BANKS are once again up in arms with Econet Wireless over the mobile phone operator's refusal to give them access to its network platform to freely roll out their financial products. This comes as Zimbabwe's biggest mobile phone telecommunications operator has been rolling out a number of mobile phone-based financial services for its eight million subscribers including EcoCash, EcoCashSave and more recently EcoCash Payroll.
Financial institutions, through their lobby group Bankers Association of Zimbabwe, have for long expressed reservations over limited access on Econet's network.
While no official comment could be obtained from either Econet or BAZ, highly placed banking sources said negotiations were underway. However, Herald Business understands that banks wrote to the Reserve Bank of Zimbabwe, again registering their complaints about Econet's stance towards them.
Recently, BAZ president Mr George Guvamatanga said Zimbabwe does not have a legal framework that governs mobile banking services, opening up the sector to unacceptable practices.
"There is a feud in the market as banks are up in arms with Econet over its refusal to give them equal cost-effective and tamper- free access to its network for the delivery of mobile-based services," said a source privy to developments.
"Econet is literally saying to banks, build your own network; this is pretty much like the Government or National Railways of Zimbabwe saying to someone who wants to go to Bulawayo by train build your own railway line."
According to the sources, Econet does not want players with equal financial muscle on the market to compete with its mobile phone-based financial product, particularly, EcoCash, because "they want to monopolise mobile space".
Analyst Jerome Negonde said Econet's stance was morally wrong as the telecommunications firm was using a public frequency spectrum that belongs to everyone. Their position is said to be helping them maintain high costs for mobile banking services and that ultimately borders on monopolistic behaviour.
However, Econet chief executive Mr Douglas Mboweni once said banks could have access to its network platform through EcoCash and that financial institutions were free to use it.
"There's a huge misunderstanding in terms of the definition of a gateway. As Econet the gate is EcoCash. Therefore, financial players who want to launch their MMTs can use EcoCash as the platform. We allow banks to transact using EcoCash even launching their own MMTs, but on the same platform. It has the capacity.
"Obviously, some have said they want another gateway; well, they are free to invest in one," Mr Mboweni said then.
He added that it was important for financial institutions to understand that infrastructure varies between companies. "Those who have opened up their gateways have infrastructure for MMT that is lying idle."

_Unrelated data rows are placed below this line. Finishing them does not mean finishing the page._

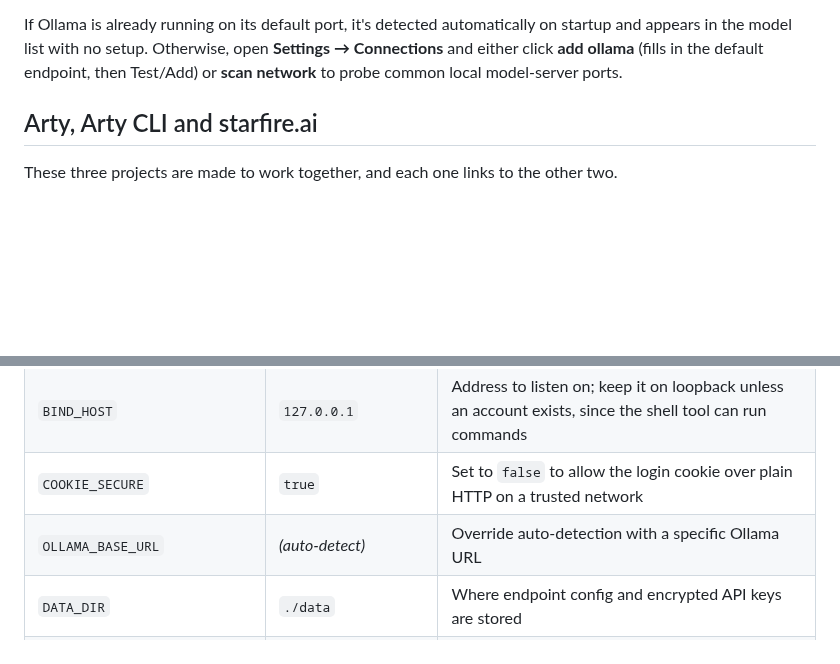
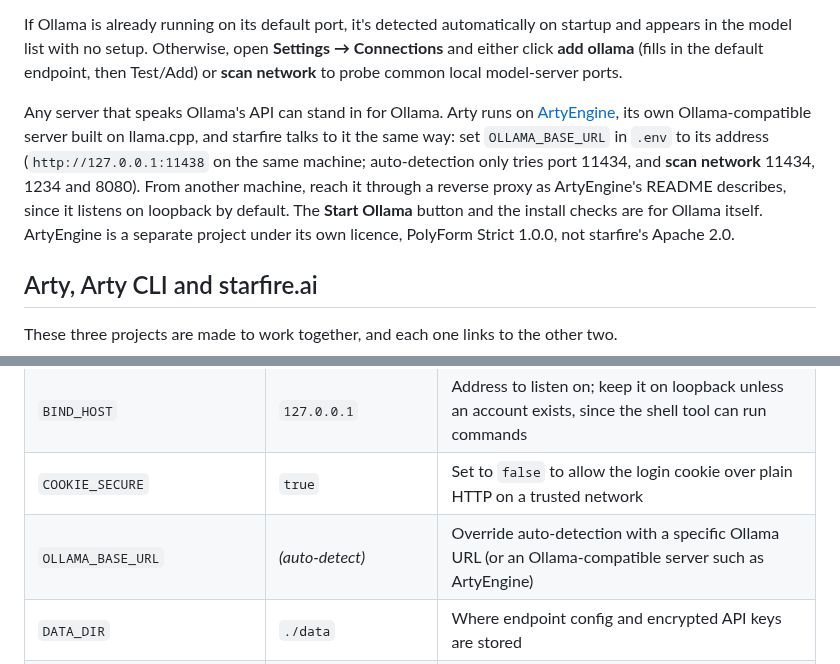
Before and after one commit to drew-codes-things/starfire.ai, a Markdown page: README.md, 2 parts joined by grey strips. Rendered like a GitHub page; blank space fills up the shorter version.

Commit message:
docs(readme): point to ArtyEngine as an Ollama-compatible backend
Arty now runs on its own engine, published as ArtyEngine, and starfire
talks to it through the same Ollama API it uses for Ollama. The README
says how to point OLLAMA_BASE_URL at it (auto-detection only probes
port 11434, the engine listens on 11438), that another machine needs a
reverse proxy because the engine listens on loopback by default, that
the Start Ollama button only manages Ollama, and that the engine's
licence (PolyForm Strict 1.0.0) differs from starfire's Apache 2.0.

```diff
--- a/README.md
+++ b/README.md
@@ -103,6 +103,15 @@ If Ollama is already running on its default port, it's detected automatically on
 and appears in the model list with no setup. Otherwise, open **Settings → Connections** and
 either click **add ollama** (fills in the default endpoint, then Test/Add) or **scan
 network** to probe common local model-server ports.
+
+Any server that speaks Ollama's API can stand in for Ollama. Arty runs on
+[ArtyEngine](https://github.com/drew-codes-things/ArtyEngine), its own Ollama-compatible server
+built on llama.cpp, and starfire talks to it the same way: set `OLLAMA_BASE_URL` in `.env` to
+its address (`http://127.0.0.1:11438` on the same machine; auto-detection only tries port 11434,
+and **scan network** 11434, 1234 and 8080). From another machine, reach it through a reverse
+proxy as ArtyEngine's README describes, since it listens on loopback by default. The **Start
+Ollama** button and the install checks are for Ollama itself. ArtyEngine is a separate project
+under its own licence, PolyForm Strict 1.0.0, not starfire's Apache 2.0.
 
 ## Arty, Arty CLI and starfire.ai
 
@@ -578,7 +587,7 @@ rather use that instead)
 | `PORT` | `8080` | Port the server listens on |
 | `BIND_HOST` | `127.0.0.1` | Address to listen on; keep it on loopback unless an account exists, since the shell tool can run commands |
 | `COOKIE_SECURE` | `true` | Set to `false` to allow the login cookie over plain HTTP on a trusted network |
-| `OLLAMA_BASE_URL` | _(auto-detect)_ | Override auto-detection with a specific Ollama URL |
+| `OLLAMA_BASE_URL` | _(auto-detect)_ | Override auto-detection with a specific Ollama URL (or an Ollama-compatible server such as ArtyEngine) |
 | `DATA_DIR` | `./data` | Where endpoint config and encrypted API keys are stored |
 | `TASK_MODEL` | _(chat's model)_ | Ollama model for titles, tags and follow-up suggestions |
 | `TASK_NUM_CTX` | `24576` | Context size for every request sent straight to Ollama (chats, `TASK_MODEL` jobs, warm-up); match the loaded model's to avoid a reload, `0` leaves it to Ollama |
```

Analysts say instead of trying to compete with a money transfer system, banks need to concentrate on making their core business relevant in today's market.